Since Adam Oates took the reins of the Washington Capitals in the lockout-shortened season of 2013, NHL teams have averaged 2.7 goals per game. So you would expect that when scoring two goals or fewer, a team’s chances of winning are not good.

Bill James, the noted baseball analyst, found you could estimate the win-loss percentage a team “should” have using the Pythagorean win expectation: the square amount of runs scored divided by (runs scored squared + runs allowed squared). The same can be said for hockey using goals scored and goals-against.

When Oates’s Capitals have tallied two or fewer goals in games not ending in a shootout they have been outscored 145-54, giving us the expectation of five wins. However, Washington has come away with a 0-41-2 record. It is the only team in the NHL to not win a game when scoring two or fewer goals in regulation since the start of the 2012-13 season, a.k.a. Oates’s tenure.

Have no wins in such situations is unlucky.

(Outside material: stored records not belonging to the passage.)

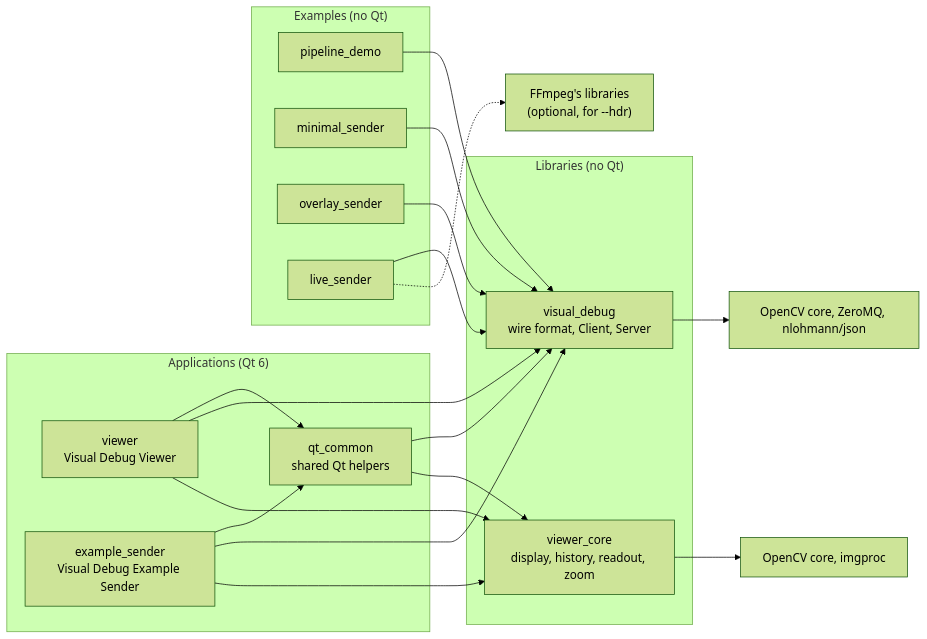
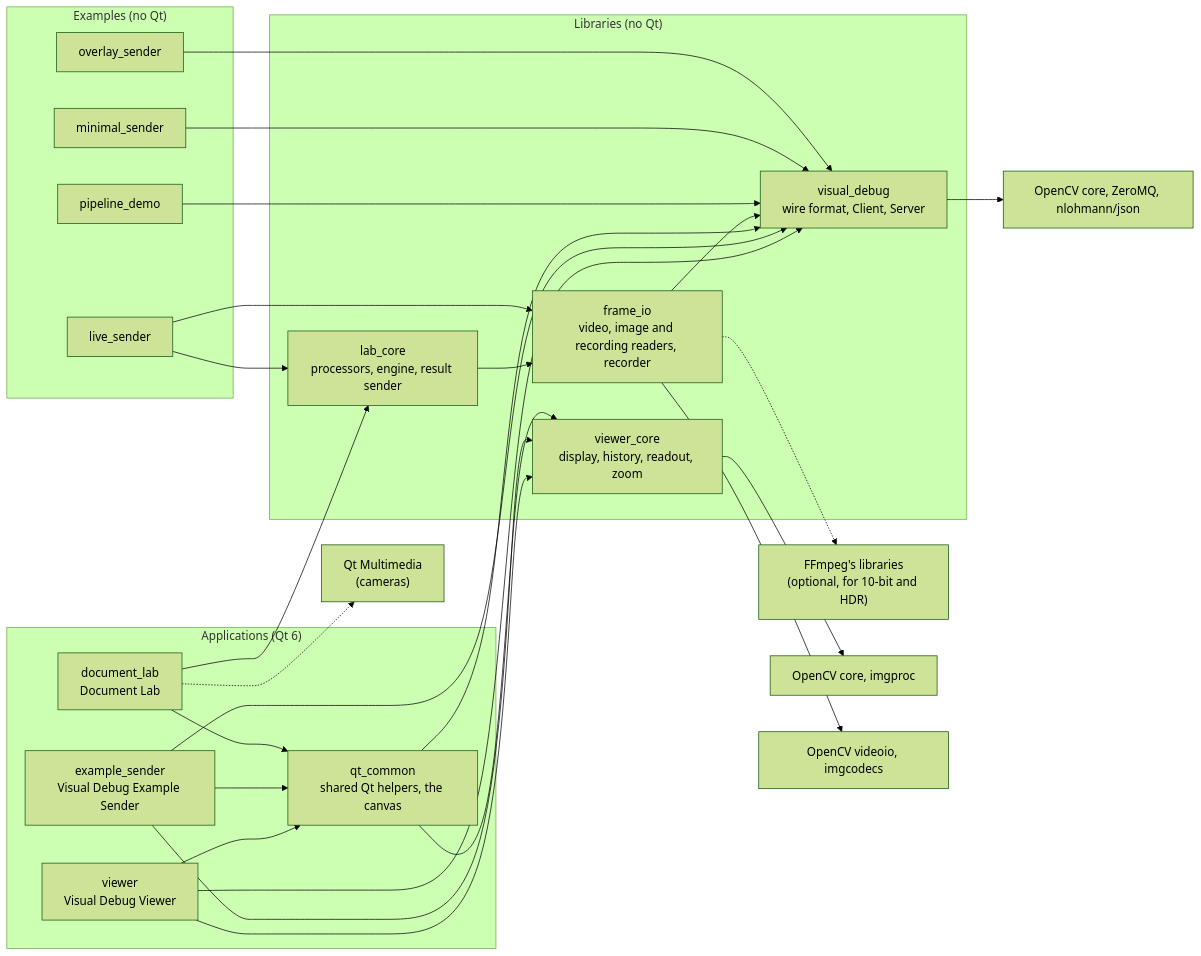
One commit to mbuster8/id-vision-lab changed the first of 3 diagrams in docs/architecture.md. Above: the diagram before and after it, drawn with Mermaid (forest theme). The commit also changed other lines of this file and 6 other files, not shown here.

First line of the commit message:
docs: the Document Lab in the guides, the architecture, CLAUDE.md and ADR-003

````diff
--- a/docs/architecture.md
+++ b/docs/architecture.md
@@ -15,33 +15,43 @@
 ```mermaid
 flowchart LR
     subgraph apps["Applications (Qt 6)"]
         viewer["viewer<br/>Visual Debug Viewer"]
         sender["example_sender<br/>Visual Debug Example Sender"]
-        qtcommon["qt_common<br/>shared Qt helpers"]
+        lab["document_lab<br/>Document Lab"]
+        qtcommon["qt_common<br/>shared Qt helpers, the canvas"]
     end
     subgraph examples["Examples (no Qt)"]
         pipeline["pipeline_demo"]
         minimal["minimal_sender"]
         overlay["overlay_sender"]
         live["live_sender"]
     end
     subgraph libs["Libraries (no Qt)"]
         vd["visual_debug<br/>wire format, Client, Server"]
         vc["viewer_core<br/>display, history, readout, zoom"]
+        fio["frame_io<br/>video, image and recording readers, recorder"]
+        lc["lab_core<br/>processors, engine, result sender"]
     end
     viewer --> qtcommon
     sender --> qtcommon
+    lab --> qtcommon
+    lab --> lc
+    lab -.-> qtmm["Qt Multimedia<br/>(cameras)"]
     viewer --> vd
     viewer --> vc
     sender --> vd
     sender --> vc
     qtcommon --> vd
     qtcommon --> vc
+    lc --> fio
+    fio --> vd
     pipeline --> vd
     minimal --> vd
     overlay --> vd
-    live --> vd
-    live -.-> ffmpeg["FFmpeg's libraries<br/>(optional, for --hdr)"]
+    live --> lc
+    live --> fio
+    fio -.-> ffmpeg["FFmpeg's libraries<br/>(optional, for 10-bit and HDR)"]
     vd --> deps1["OpenCV core, ZeroMQ, nlohmann/json"]
     vc --> deps2["OpenCV core, imgproc"]
+    fio --> deps3["OpenCV videoio, imgcodecs"]
 ```
````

But even if the math had borne out, five wins since the start of last season when scoring two or fewer goals would rank near the bottom of the league.

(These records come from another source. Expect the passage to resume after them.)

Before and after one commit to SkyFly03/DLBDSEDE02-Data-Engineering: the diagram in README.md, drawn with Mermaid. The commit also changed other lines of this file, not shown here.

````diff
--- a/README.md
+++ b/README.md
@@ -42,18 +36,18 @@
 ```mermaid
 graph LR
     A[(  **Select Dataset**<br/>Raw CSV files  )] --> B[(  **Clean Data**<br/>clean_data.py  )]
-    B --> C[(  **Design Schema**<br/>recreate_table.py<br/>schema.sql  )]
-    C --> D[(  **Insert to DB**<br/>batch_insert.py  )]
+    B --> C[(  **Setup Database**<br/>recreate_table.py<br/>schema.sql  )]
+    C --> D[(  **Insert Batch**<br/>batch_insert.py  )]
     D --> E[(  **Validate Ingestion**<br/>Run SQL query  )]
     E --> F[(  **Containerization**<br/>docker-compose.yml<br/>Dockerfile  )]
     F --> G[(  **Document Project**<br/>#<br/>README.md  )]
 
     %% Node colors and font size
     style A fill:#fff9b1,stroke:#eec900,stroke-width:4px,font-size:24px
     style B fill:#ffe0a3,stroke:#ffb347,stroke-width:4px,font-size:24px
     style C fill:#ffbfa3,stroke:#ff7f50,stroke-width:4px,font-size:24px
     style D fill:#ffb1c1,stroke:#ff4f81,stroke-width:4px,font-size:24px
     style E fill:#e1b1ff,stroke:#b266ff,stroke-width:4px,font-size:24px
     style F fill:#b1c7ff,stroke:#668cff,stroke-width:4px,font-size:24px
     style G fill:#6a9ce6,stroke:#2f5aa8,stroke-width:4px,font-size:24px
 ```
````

There are going to be a lot of questions that need to be answered at season’s end, I guess we will just add this one to the list.